# PROBLEM DESCRIPTION:
Go through the entries and count the lines with the string "Cart" in them. Give only that number.

# THE DATA:

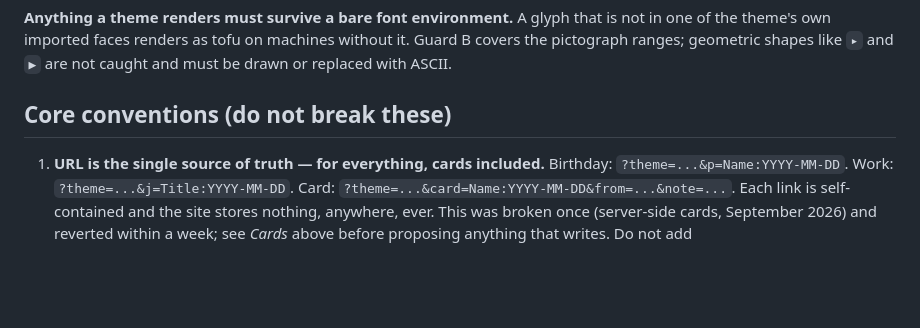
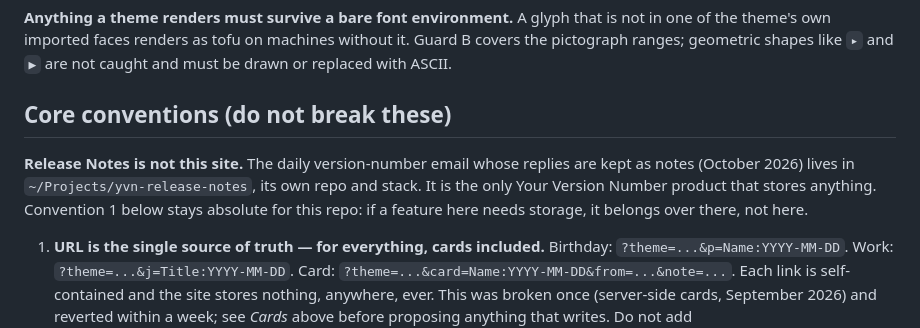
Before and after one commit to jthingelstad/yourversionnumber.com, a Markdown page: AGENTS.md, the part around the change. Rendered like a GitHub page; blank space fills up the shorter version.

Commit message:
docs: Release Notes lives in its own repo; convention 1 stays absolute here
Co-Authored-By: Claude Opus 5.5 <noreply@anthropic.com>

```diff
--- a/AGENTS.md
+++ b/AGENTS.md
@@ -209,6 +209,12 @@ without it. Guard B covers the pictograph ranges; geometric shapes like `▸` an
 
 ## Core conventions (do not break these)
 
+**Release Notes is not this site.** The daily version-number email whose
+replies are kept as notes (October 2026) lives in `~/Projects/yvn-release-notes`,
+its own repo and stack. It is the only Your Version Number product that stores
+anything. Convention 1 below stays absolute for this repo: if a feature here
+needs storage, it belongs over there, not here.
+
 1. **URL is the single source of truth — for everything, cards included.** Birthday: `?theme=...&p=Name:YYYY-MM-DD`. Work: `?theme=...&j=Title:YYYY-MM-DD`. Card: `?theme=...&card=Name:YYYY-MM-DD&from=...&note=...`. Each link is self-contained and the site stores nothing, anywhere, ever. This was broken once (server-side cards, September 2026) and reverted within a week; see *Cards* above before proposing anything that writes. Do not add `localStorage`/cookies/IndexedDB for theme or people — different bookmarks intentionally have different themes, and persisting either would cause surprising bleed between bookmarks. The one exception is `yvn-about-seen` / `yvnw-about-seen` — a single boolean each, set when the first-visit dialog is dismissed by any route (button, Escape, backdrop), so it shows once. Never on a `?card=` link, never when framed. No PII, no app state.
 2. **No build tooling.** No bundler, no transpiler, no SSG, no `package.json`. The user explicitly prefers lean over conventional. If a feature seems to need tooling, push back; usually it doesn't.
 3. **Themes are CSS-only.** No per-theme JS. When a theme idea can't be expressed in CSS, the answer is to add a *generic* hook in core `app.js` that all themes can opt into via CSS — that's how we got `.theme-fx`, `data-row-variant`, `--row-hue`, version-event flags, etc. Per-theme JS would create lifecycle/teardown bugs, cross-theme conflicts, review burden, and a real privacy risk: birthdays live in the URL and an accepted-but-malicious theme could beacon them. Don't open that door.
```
---
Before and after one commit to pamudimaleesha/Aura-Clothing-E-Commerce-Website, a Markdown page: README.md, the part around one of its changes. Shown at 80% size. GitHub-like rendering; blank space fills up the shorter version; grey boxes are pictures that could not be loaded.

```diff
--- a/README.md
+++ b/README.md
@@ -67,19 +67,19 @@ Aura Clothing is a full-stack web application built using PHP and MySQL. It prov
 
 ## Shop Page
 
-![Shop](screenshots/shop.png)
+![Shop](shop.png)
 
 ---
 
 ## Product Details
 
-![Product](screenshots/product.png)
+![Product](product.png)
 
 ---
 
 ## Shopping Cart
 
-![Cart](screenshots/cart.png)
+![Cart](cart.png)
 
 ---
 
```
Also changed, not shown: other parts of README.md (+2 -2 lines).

# SOLUTION TO THIS TASK:
3